Windows Subsystem for Android now runs Android 12L and gets lots of improvements
Microsoft is rolling out an update for the Windows Subsystem for Android for Insiders running the latest build of Windows 11 in either the Dev or Beta channels. This update, version 2204.40000.15.0, brings along a ton of improvements, starting with the fact that WSA now runs Android 12.1, which is more commonly known as Android 12L.
There’s a lot more than that, though. For starters, Android apps now support advanced networking features on Windows 11, meaning you can use Android apps to connect to other devices on the same network as your PC, like smart cameras or a speaker. Android apps also integrate better with Windows now, so you can see what Android apps are using your microphone, location, just as you would with a native Windows app. Notifications from Android apps have also been improved to integrate better with Windows notifications.
The new Windows Subsystem for Android also comes with a brand new Settings app, which is redesigned from the ground up. It now has grouped navigation to make it easier to find the options you’re looking for, and there’s a new diagnostic data viewer so you can see what data has been collected by the Windows Subsystem for Android. On that note, Microsoft is also disabling optional diagnostic data by default, and you’ll have to enable it if you want to help Microsoft further improve the experience.
Microsoft has also worked out a handful of bugs with Android apps that use the camera. Camera orientation should now follow the natural orientation of your hardware, plus issues with camera previews as well as distortion of the camera feed have now been fixed. Input devices should work better, too, with improved support for scroll wheels in mice, fixes for keyboard focus, and more.
The full changelog also includes some other interesting tidbits, such as support for video hardware decoding with VP8 and VP9 formats, the built-in WebView being updated to Chromium 100, and more.
Microsoft does warn of some issues with this version of the Windows Subsystem for Android, including instability with camera apps on Arm devices, printing, and a few more. Some of these issues are caused by the transition to Android 12.1, according to Microsoft.

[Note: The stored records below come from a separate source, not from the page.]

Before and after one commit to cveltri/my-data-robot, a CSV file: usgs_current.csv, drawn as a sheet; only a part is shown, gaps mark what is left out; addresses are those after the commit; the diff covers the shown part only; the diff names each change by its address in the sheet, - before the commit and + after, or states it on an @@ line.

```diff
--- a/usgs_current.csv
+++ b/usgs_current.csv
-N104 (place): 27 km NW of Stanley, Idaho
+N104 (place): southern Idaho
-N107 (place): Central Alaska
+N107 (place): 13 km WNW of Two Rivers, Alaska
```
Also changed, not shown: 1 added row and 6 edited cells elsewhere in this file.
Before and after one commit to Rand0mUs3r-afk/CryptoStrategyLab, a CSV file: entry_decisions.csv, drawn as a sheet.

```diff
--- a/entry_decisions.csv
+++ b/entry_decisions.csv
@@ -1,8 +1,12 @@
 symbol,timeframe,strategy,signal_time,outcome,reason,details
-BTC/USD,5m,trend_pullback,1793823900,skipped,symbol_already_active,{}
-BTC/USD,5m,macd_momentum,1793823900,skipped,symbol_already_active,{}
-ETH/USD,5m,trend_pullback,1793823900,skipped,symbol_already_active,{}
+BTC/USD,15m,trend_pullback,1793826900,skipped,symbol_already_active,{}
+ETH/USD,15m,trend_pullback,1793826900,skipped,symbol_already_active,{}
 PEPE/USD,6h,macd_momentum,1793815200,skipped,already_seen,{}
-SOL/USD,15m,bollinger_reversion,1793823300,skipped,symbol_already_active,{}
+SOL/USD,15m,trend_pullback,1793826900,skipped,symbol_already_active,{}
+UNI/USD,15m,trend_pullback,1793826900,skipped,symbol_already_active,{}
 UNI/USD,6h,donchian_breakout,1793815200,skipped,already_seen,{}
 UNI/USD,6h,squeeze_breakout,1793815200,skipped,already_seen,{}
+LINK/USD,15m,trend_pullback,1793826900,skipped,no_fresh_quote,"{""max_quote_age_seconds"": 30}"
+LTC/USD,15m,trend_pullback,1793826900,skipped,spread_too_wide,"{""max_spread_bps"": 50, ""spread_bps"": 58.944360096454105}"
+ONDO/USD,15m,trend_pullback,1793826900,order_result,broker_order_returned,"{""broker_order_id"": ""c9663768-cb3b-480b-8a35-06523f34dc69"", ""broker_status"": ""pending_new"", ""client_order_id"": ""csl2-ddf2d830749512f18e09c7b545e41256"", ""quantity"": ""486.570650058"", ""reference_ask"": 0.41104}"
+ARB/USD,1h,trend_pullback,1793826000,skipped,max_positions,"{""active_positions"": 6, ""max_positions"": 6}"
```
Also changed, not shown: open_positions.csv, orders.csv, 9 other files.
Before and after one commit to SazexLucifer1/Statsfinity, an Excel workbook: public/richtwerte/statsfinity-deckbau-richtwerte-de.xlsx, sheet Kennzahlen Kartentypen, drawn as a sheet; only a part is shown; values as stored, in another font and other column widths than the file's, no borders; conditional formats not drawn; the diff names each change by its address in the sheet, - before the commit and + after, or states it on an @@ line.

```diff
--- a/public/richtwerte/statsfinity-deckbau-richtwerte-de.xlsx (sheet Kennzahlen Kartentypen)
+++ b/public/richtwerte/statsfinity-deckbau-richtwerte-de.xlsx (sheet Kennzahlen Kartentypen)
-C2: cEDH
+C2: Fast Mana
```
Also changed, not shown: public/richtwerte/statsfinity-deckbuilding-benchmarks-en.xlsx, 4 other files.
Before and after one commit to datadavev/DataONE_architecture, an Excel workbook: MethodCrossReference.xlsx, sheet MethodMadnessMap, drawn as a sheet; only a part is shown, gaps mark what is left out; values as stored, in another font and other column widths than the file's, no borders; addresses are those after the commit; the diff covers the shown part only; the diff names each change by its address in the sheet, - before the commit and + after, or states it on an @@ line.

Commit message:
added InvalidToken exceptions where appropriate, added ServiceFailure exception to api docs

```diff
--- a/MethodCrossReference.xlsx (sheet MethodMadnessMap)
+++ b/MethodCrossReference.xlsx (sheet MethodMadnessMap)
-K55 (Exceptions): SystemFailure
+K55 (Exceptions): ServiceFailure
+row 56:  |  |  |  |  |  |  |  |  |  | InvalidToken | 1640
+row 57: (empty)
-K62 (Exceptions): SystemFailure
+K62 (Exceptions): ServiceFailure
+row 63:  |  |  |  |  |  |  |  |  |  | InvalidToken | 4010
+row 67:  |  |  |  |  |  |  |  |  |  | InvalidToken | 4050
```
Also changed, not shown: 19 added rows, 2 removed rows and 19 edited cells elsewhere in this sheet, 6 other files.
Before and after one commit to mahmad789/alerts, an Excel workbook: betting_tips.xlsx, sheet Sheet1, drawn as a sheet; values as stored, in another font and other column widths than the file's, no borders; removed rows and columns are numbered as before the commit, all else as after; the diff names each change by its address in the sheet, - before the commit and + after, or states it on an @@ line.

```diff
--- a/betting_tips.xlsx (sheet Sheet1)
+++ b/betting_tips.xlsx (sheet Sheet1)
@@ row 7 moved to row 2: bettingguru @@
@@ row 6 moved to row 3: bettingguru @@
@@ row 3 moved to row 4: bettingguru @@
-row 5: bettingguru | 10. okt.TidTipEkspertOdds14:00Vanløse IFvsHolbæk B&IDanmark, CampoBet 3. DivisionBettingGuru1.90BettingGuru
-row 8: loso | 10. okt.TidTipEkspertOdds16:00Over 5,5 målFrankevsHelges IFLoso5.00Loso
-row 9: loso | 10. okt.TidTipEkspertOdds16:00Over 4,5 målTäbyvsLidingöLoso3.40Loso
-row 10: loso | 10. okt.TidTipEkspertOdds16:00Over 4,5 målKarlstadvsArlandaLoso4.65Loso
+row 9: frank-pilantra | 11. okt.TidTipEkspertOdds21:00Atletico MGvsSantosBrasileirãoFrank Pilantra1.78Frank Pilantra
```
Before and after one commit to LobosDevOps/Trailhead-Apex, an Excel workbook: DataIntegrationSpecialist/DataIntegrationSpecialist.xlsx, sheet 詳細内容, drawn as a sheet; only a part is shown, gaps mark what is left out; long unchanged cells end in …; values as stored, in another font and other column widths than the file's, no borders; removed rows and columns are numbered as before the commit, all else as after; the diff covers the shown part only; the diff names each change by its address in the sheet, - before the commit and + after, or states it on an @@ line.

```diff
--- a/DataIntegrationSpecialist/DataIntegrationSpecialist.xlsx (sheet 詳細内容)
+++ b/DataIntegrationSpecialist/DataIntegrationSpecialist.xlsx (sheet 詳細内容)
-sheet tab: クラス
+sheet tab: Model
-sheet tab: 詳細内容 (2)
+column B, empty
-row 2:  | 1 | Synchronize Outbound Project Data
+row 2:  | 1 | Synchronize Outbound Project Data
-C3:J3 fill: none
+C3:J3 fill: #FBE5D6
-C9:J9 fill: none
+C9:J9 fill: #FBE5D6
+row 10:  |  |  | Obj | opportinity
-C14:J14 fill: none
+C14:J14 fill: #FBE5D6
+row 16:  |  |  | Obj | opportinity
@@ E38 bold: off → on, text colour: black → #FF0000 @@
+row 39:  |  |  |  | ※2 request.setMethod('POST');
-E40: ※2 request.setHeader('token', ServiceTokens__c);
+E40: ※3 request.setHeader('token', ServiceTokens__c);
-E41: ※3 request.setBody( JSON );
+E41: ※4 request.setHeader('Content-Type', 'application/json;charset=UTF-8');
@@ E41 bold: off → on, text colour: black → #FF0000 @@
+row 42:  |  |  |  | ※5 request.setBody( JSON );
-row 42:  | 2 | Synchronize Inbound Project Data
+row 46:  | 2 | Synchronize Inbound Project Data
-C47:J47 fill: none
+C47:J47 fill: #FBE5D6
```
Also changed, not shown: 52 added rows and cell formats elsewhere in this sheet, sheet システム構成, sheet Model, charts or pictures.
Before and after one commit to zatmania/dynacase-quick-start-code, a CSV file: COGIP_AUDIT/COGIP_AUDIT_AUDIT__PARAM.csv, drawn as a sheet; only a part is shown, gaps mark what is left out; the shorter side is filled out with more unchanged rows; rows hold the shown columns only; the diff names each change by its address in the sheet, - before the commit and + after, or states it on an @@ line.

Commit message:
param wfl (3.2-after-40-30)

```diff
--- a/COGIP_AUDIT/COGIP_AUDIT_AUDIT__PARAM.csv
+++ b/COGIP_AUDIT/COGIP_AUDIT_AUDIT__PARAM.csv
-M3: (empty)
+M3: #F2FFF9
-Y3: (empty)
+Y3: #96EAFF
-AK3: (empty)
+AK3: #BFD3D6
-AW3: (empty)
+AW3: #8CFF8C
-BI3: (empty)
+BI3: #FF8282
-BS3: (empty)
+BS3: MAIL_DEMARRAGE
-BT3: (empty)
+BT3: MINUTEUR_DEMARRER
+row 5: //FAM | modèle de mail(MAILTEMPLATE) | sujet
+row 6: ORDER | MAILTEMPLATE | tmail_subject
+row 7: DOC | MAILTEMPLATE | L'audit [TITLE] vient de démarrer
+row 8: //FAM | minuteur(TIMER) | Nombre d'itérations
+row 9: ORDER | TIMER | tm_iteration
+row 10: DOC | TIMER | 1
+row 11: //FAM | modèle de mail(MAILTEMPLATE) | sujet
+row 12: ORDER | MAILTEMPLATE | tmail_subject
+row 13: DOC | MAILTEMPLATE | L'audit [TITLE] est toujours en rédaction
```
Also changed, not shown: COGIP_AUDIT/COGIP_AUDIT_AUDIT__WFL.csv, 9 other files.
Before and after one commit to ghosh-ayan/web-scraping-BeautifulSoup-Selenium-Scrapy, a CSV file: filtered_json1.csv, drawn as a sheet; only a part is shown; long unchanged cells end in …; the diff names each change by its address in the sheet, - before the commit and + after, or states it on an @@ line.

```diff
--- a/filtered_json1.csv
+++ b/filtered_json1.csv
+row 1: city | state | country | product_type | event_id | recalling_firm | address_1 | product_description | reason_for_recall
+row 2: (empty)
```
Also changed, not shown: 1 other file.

If you’re running Windows 11 build 22621 or above, you should be able to grab the update from the Microsoft Store. It may be rolling out gradually, though, as we’ve been unable to find it ourselves. This version should eventually make its way to everyone.